This past week, I worked with a team to develop an app called MyCongress. The goal was to rapidly iterate toward a minimum viable product. Our app's target was a system that could display a variety of congressional data using D3, Angular, and the Sunlight Foundation API.
Our final application has thus far turned out a bit lacking in its initial features, but it has some strong points. On the back end, we set up an effective Mongo database using Mongoose. On the front-end, we worked with Angular and D3 to make an effective UI. Unfortunately, we were plagued with minor routing issues and problems with our Yeoman Grunt File that kept us from accomplishing as much as we could.
After the whole process, I came away with a new appreciation for what full-stack development means, synthesized in the following lessons.
Lesson 1: Shortcuts can quickly turn into time-sinks
For MyCongress, we deployed our initial application using Yeoman, a tool that allows users to set up a scaffold for their project. This did a TON for us. We came out of the gate with (unnecessary) authentication routes, and a list of npm dependencies that went on forever. Still, this felt like an advantage.
Over the course of development, however, I soon discovered that I was spending more time trying to work my way through the code we already had rather than writing new code myself. This was a huge pain. The grunt file also seemed to work in mysterious ways, so I'd have to work my way through that whenever I made big changes to the app.
Still, Yeoman offered some advantages. For me, though, the advantages weren't enough to outweigh the pain of working with it.
Lesson 2: Full Stack Apps Get Huge
When you're working on a larger code base, it's easy for it to get out of hand. With partials, views, routes, and other files all throughout your project, one can get lost easily.

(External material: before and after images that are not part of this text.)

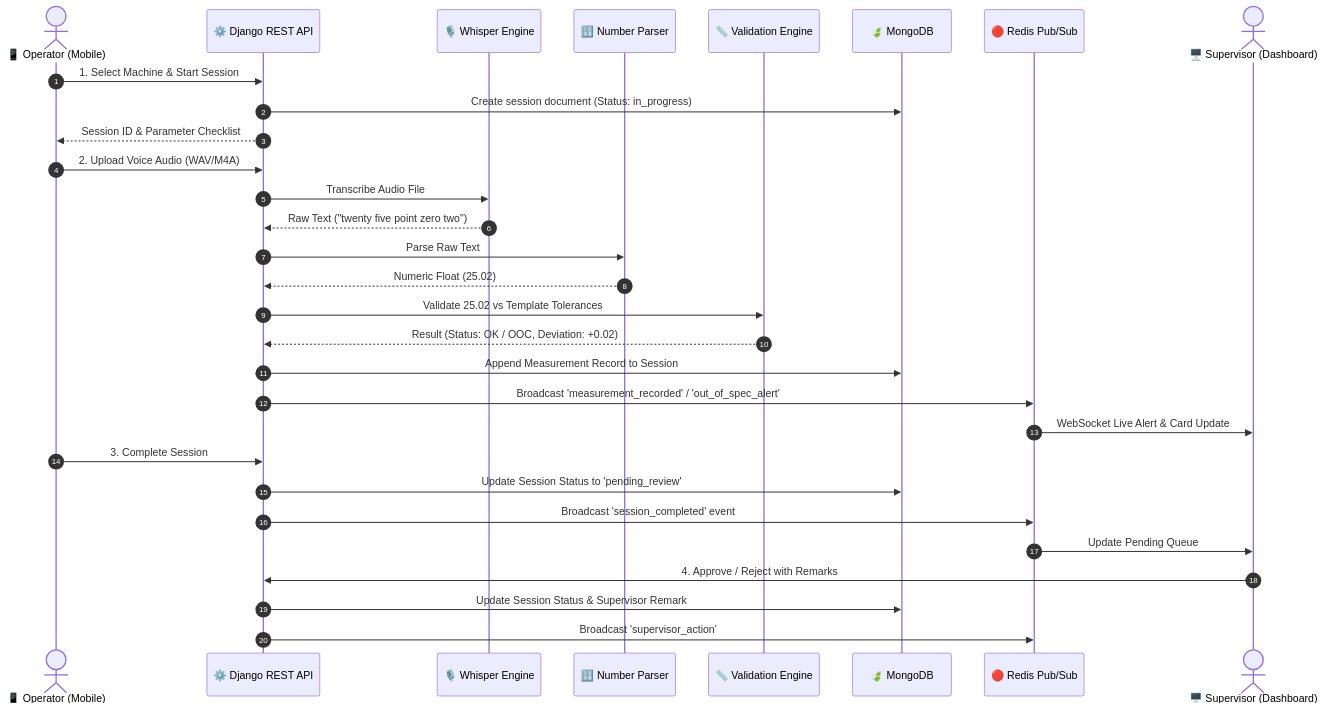
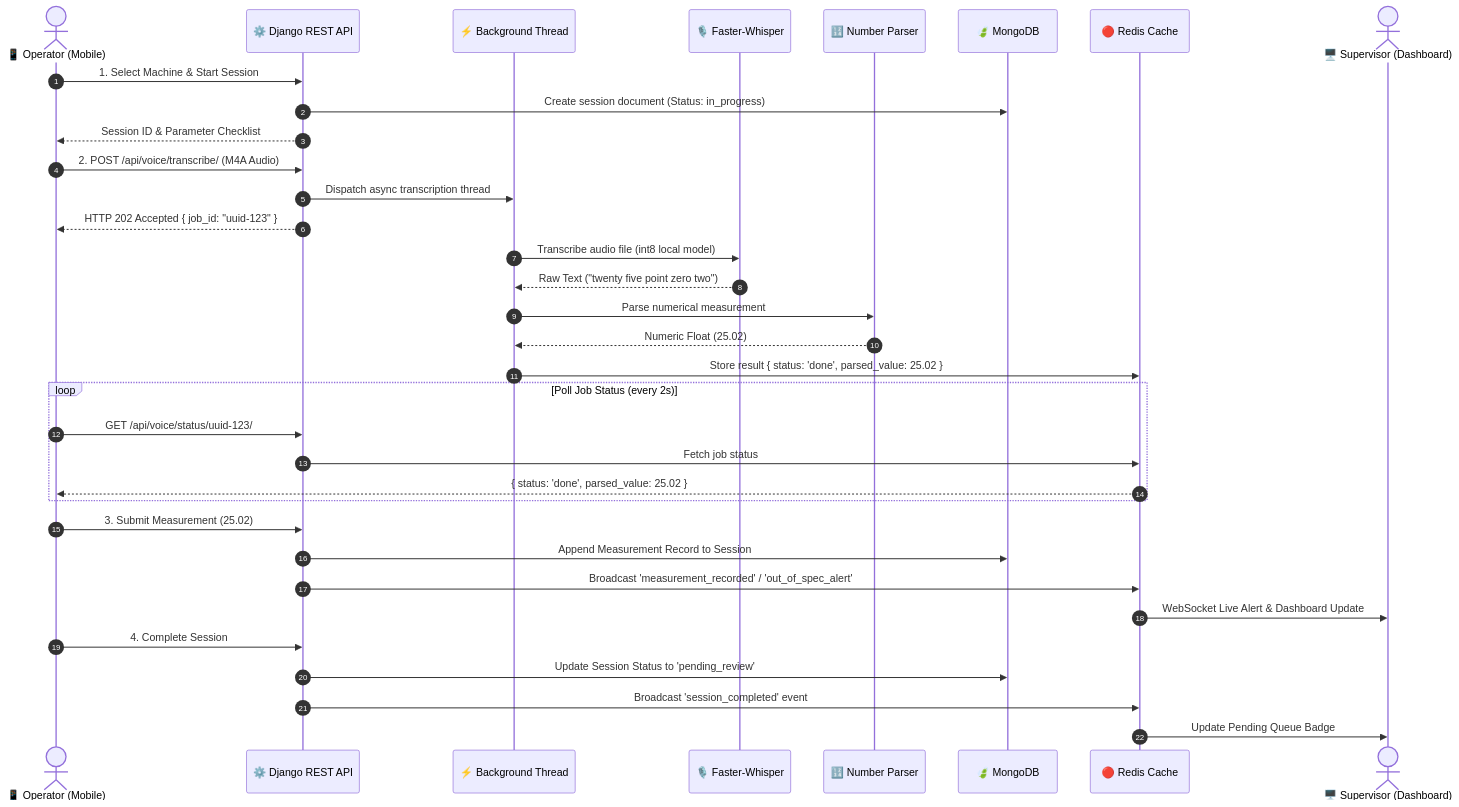
Before and after one commit to Samrudhi1004/Ledger-Entry-Automation: the second of 3 diagrams in README.md, drawn with Mermaid. The commit also changed other lines of this file and 3 other files, not shown here.

````diff
--- a/README.md
+++ b/README.md
@@ -57,38 +82,42 @@
 ```mermaid
 sequenceDiagram
     autonumber
     actor Operator as 📱 Operator (Mobile)
     participant API as ⚙️ Django REST API
-    participant Whisper as 🎙️ Whisper Engine
+    participant Worker as ⚡ Background Thread
+    participant Whisper as 🎙️ Faster-Whisper
     participant Parser as 🔢 Number Parser
-    participant Val as 📏 Validation Engine
     participant Mongo as 🍃 MongoDB
-    participant Redis as 🔴 Redis Pub/Sub
+    participant Redis as 🔴 Redis Cache
     actor Supervisor as 🖥️ Supervisor (Dashboard)
 
     Operator->>API: 1. Select Machine & Start Session
     API->>Mongo: Create session document (Status: in_progress)
     API-->>Operator: Session ID & Parameter Checklist
 
-    Operator->>API: 2. Upload Voice Audio (WAV/M4A)
-    API->>Whisper: Transcribe Audio File
-    Whisper-->>API: Raw Text ("twenty five point zero two")
-    API->>Parser: Parse Raw Text
-    Parser-->>API: Numeric Float (25.02)
+    Operator->>API: 2. POST /api/voice/transcribe/ (M4A Audio)
+    API->>Worker: Dispatch async transcription thread
+    API-->>Operator: HTTP 202 Accepted { job_id: "uuid-123" }
     
-    API->>Val: Validate 25.02 vs Template Tolerances
-    Val-->>API: Result (Status: OK / OOC, Deviation: +0.02)
-    
+    Worker->>Whisper: Transcribe audio file (int8 local model)
+    Whisper-->>Worker: Raw Text ("twenty five point zero two")
+    Worker->>Parser: Parse numerical measurement
+    Parser-->>Worker: Numeric Float (25.02)
+    Worker->>Redis: Store result { status: 'done', parsed_value: 25.02 }
+
+    loop Poll Job Status (every 2s)
+        Operator->>API: GET /api/voice/status/uuid-123/
+        API->>Redis: Fetch job status
+        Redis-->>Operator: { status: 'done', parsed_value: 25.02 }
+    end
+
+    Operator->>API: 3. Submit Measurement (25.02)
     API->>Mongo: Append Measurement Record to Session
     API->>Redis: Broadcast 'measurement_recorded' / 'out_of_spec_alert'
-    Redis->>Supervisor: WebSocket Live Alert & Card Update
+    Redis->>Supervisor: WebSocket Live Alert & Dashboard Update
 
-    Operator->>API: 3. Complete Session
+    Operator->>API: 4. Complete Session
     API->>Mongo: Update Session Status to 'pending_review'
     API->>Redis: Broadcast 'session_completed' event
-    Redis->>Supervisor: Update Pending Queue
-
-    Supervisor->>API: 4. Approve / Reject with Remarks
-    API->>Mongo: Update Session Status & Supervisor Remark
-    API->>Redis: Broadcast 'supervisor_action'
+    Redis->>Supervisor: Update Pending Queue Badge
 ```
````
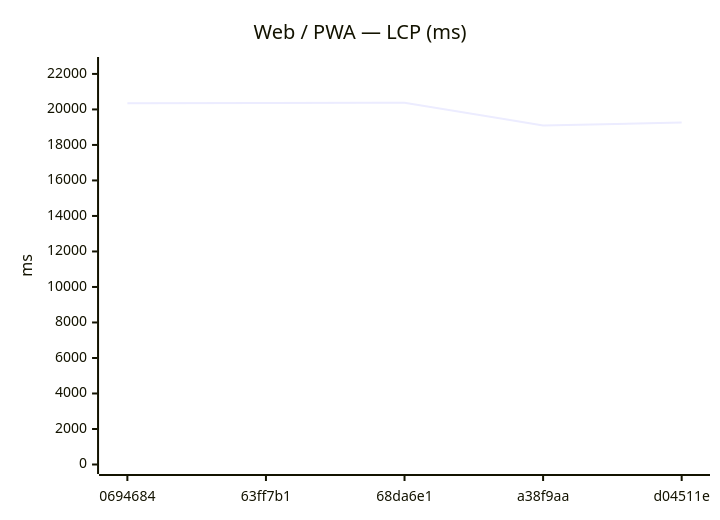
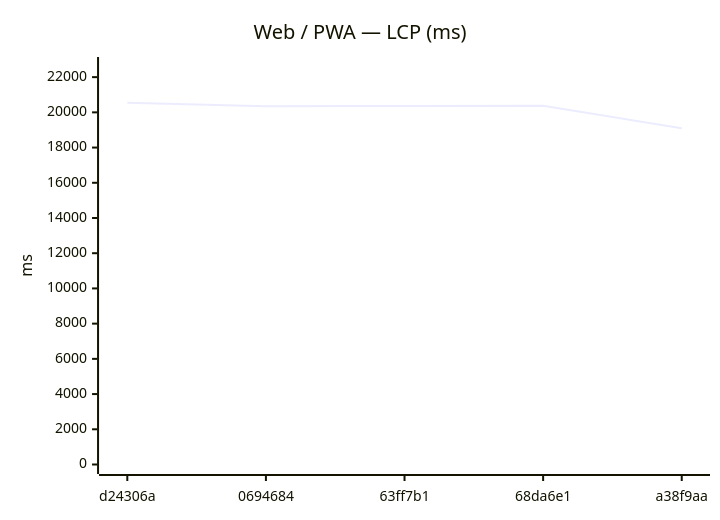
Before and after one commit to Metaheurist/Rianell: the seventh of 18 diagrams in benchmarks/compare.md, drawn with Mermaid. The commit also changed other lines of this file and 11 other files, not shown here.

````diff
--- a/benchmarks/compare.md
+++ b/benchmarks/compare.md
@@ -117,7 +117,7 @@
 ```mermaid
 xychart-beta
     title "Web / PWA — LCP (ms)"
-    x-axis ["0694684", "63ff7b1", "68da6e1", "a38f9aa", "d04511e"]
-    y-axis "ms" 0 --> 22418
-    line [20346, 20361, 20380, 19099, 19257]
+    x-axis ["d24306a", "0694684", "63ff7b1", "68da6e1", "a38f9aa"]
+    y-axis "ms" 0 --> 22604
+    line [20549, 20346, 20361, 20380, 19099]
 ```
````
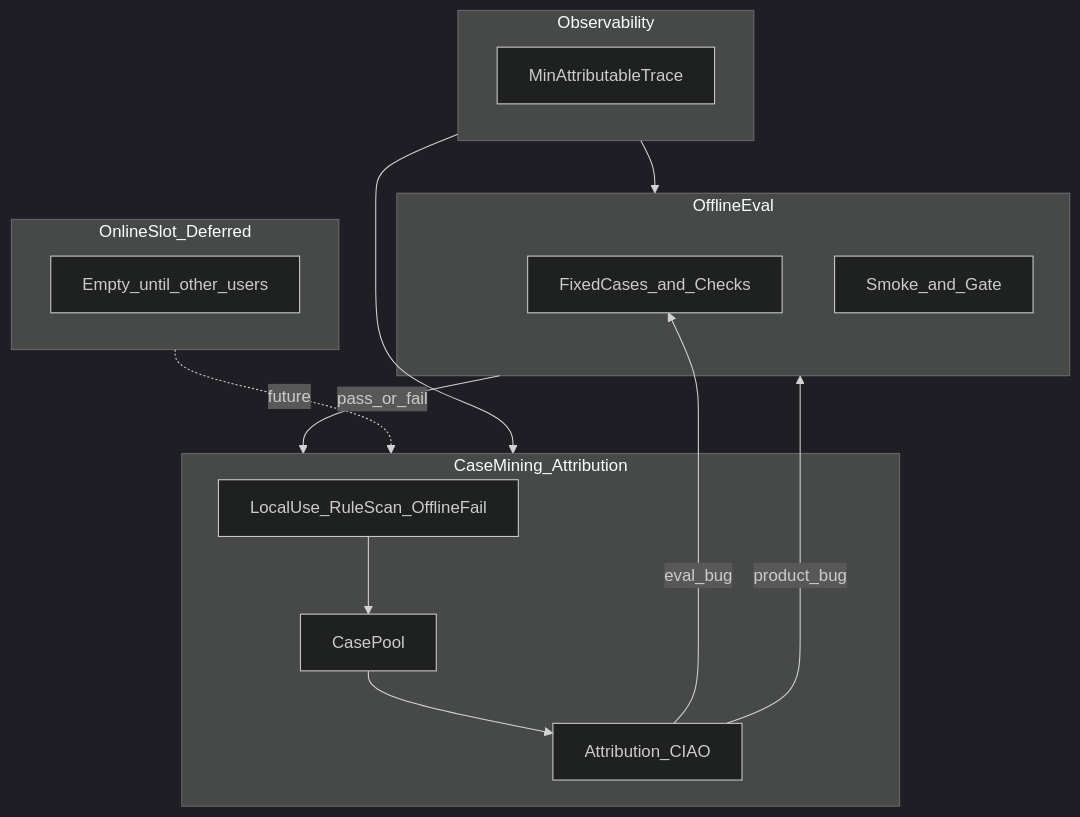
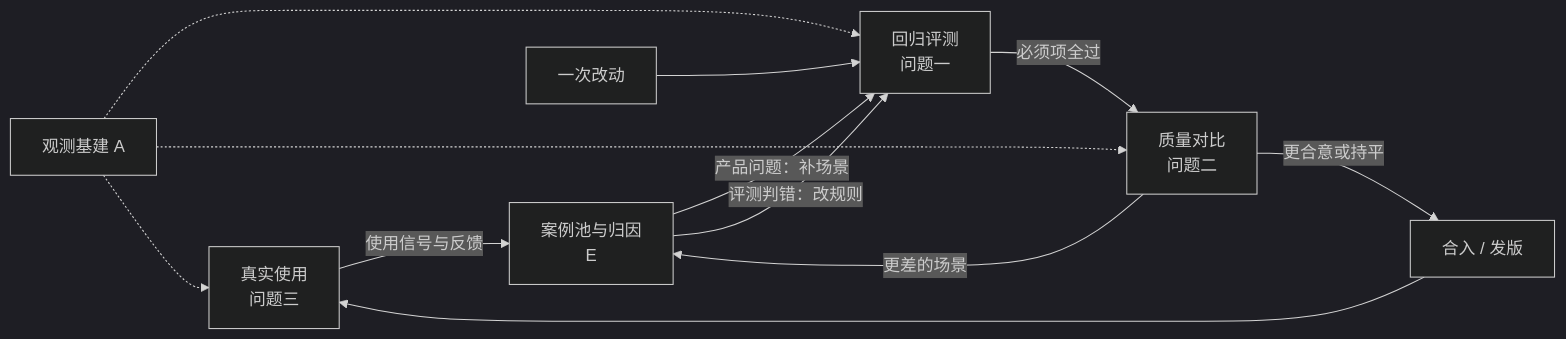
Before and after one commit to plankton12138/ClueLedger: the diagram in dev-notes/evaluation/design.md, drawn with Mermaid (dark theme). The commit also changed other lines of this file and 1 other file, not shown here.

````diff
--- a/dev-notes/evaluation/design.md
+++ b/dev-notes/evaluation/design.md
@@ -18,25 +21,14 @@
 ```mermaid
-flowchart TB
-  subgraph offline [OfflineEval]
-    suite[FixedCases_and_Checks]
-    gate[Smoke_and_Gate]
-  end
-  subgraph online [OnlineSlot_Deferred]
-    empty[Empty_until_other_users]
-  end
-  subgraph mining [CaseMining_Attribution]
-    sources[LocalUse_RuleScan_OfflineFail]
-    pool[CasePool]
-    attr[Attribution_CIAO]
-  end
-  subgraph obs [Observability]
-    trace[MinAttributableTrace]
-  end
-  offline -->|pass_or_fail| mining
-  online -.->|future| mining
-  sources --> pool --> attr
-  attr -->|product_bug| offline
-  attr -->|eval_bug| suite
-  obs --> offline
-  obs --> mining
+flowchart LR
+  use[真实使用<br/>问题三] -->|使用信号与反馈| pool[案例池与归因<br/>E]
+  pool -->|产品问题：补场景| reg[回归评测<br/>问题一]
+  pool -->|评测判错：改规则| reg
+  change[一次改动] --> reg
+  reg -->|必须项全过| cmp[质量对比<br/>问题二]
+  cmp -->|更合意或持平| ship[合入 / 发版]
+  cmp -->|更差的场景| pool
+  ship --> use
+  obs[观测基建 A] -.-> reg
+  obs -.-> cmp
+  obs -.-> use
 ```
````
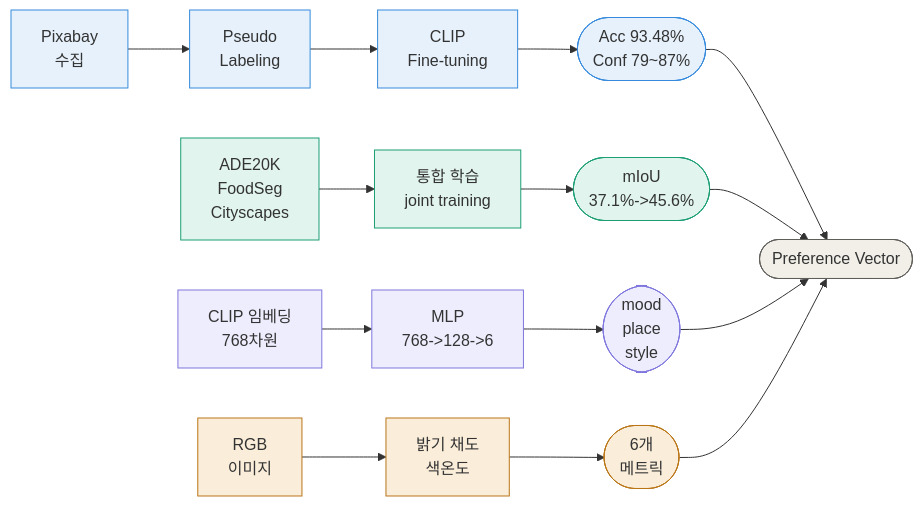
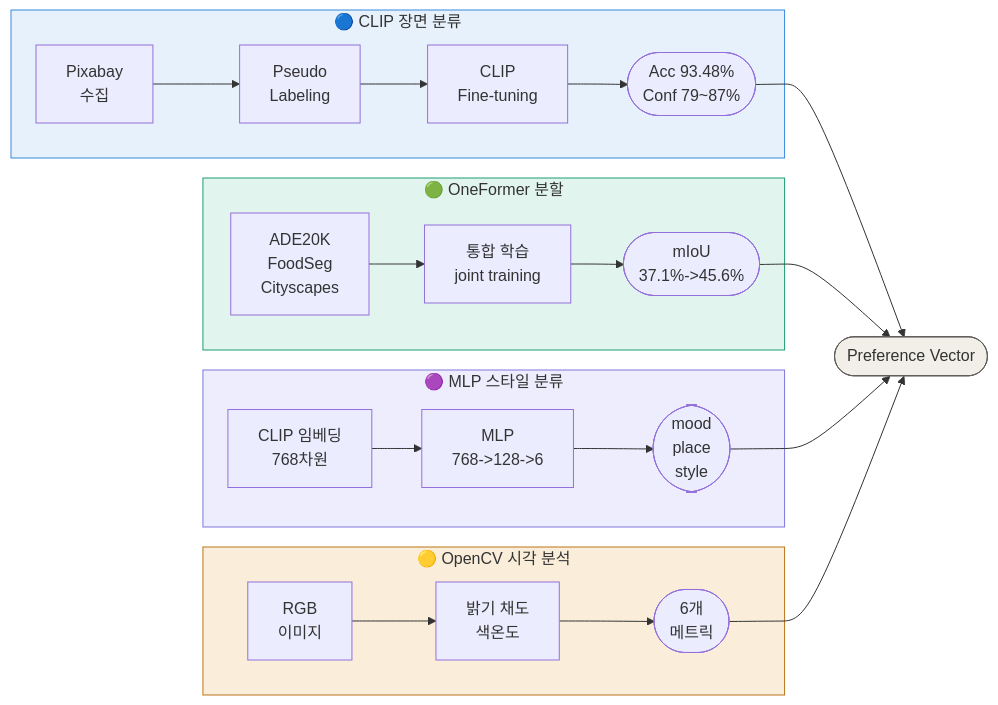
The second of 2 diagrams in README.md (ysnni2/PhotoTrip), drawn with Mermaid before and after one commit.

Commit message:
docs: 모델 학습 구조 다이어그램 subgraph LR + 이모지 레이블 복원

````diff
--- a/README.md
+++ b/README.md
@@ -185,29 +185,31 @@
 ```mermaid
 flowchart LR
-    A["Pixabay\n수집"] --> B["Pseudo\nLabeling"] --> C["CLIP\nFine-tuning"] --> R1(["Acc 93.48%\nConf 79~87%"])
-    D["ADE20K\nFoodSeg\nCityscapes"] --> E["통합 학습\njoint training"] --> R2(["mIoU\n37.1%->45.6%"])
-    F["CLIP 임베딩\n768차원"] --> G["MLP\n768->128->6"] --> R3(["mood\nplace\nstyle"])
-    H["RGB\n이미지"] --> I["밝기 채도\n색온도"] --> R4(["6개\n메트릭"])
+    subgraph CLIP["🔵 CLIP 장면 분류"]
+        A["Pixabay\n수집"] --> B["Pseudo\nLabeling"] --> C["CLIP\nFine-tuning"] --> R1(["Acc 93.48%\nConf 79~87%"])
+    end
+
+    subgraph ONE["🟢 OneFormer 분할"]
+        D["ADE20K\nFoodSeg\nCityscapes"] --> E["통합 학습\njoint training"] --> R2(["mIoU\n37.1%->45.6%"])
+    end
+
+    subgraph MLP["🟣 MLP 스타일 분류"]
+        F["CLIP 임베딩\n768차원"] --> G["MLP\n768->128->6"] --> R3(["mood\nplace\nstyle"])
+    end
+
+    subgraph OCV["🟡 OpenCV 시각 분석"]
+        H["RGB\n이미지"] --> I["밝기 채도\n색온도"] --> R4(["6개\n메트릭"])
+    end
 
     R1 --> PV
     R2 --> PV
     R3 --> PV
     R4 --> PV
 
     PV(["Preference Vector"])
 
-    style A fill:#e6f1fb,stroke:#378add
-    style B fill:#e6f1fb,stroke:#378add
-    style C fill:#e6f1fb,stroke:#378add
-    style R1 fill:#e6f1fb,stroke:#378add
-    style D fill:#e1f5ee,stroke:#1d9e75
-    style E fill:#e1f5ee,stroke:#1d9e75
-    style R2 fill:#e1f5ee,stroke:#1d9e75
-    style F fill:#eeedfe,stroke:#7f77dd
-    style G fill:#eeedfe,stroke:#7f77dd
-    style R3 fill:#eeedfe,stroke:#7f77dd
-    style H fill:#faeeda,stroke:#ba7517
-    style I fill:#faeeda,stroke:#ba7517
-    style R4 fill:#faeeda,stroke:#ba7517
+    style CLIP fill:#e6f1fb,stroke:#378add
+    style ONE fill:#e1f5ee,stroke:#1d9e75
+    style MLP fill:#eeedfe,stroke:#7f77dd
+    style OCV fill:#faeeda,stroke:#ba7517
     style PV fill:#f1efe8,stroke:#5f5e5a
 ```
````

During the project, I found that Angular was extremely helpful for structuring our code, even though it sometimes got confusing when mixing UI-Router with express routes on the back-end. Still, it was easy to decide where to place angular code in the larger app structure, which is extremely convenient when working in a relatively large code base.
Lesson 3: CSS can be a Game-Changer
A lot of programmers I know like to steer clear of CSS, preferring to stick to bootstrap whenever possible, deviating rarely. The unfortunate result is that a lot of apps end up looking exactly the same.
On MyCongress, we still used bootstrap for a number of things, but we built a custom css framework on top of that, and it ended up looking more polished than some other applications.
Naturally, functionality and basic features should still be the number one concern, but CSS can be an essential second thought. A well-established, consistent front-end can be the difference between an app that others think is 'just cool' and an app that others see as unbelievable.
That's all for now!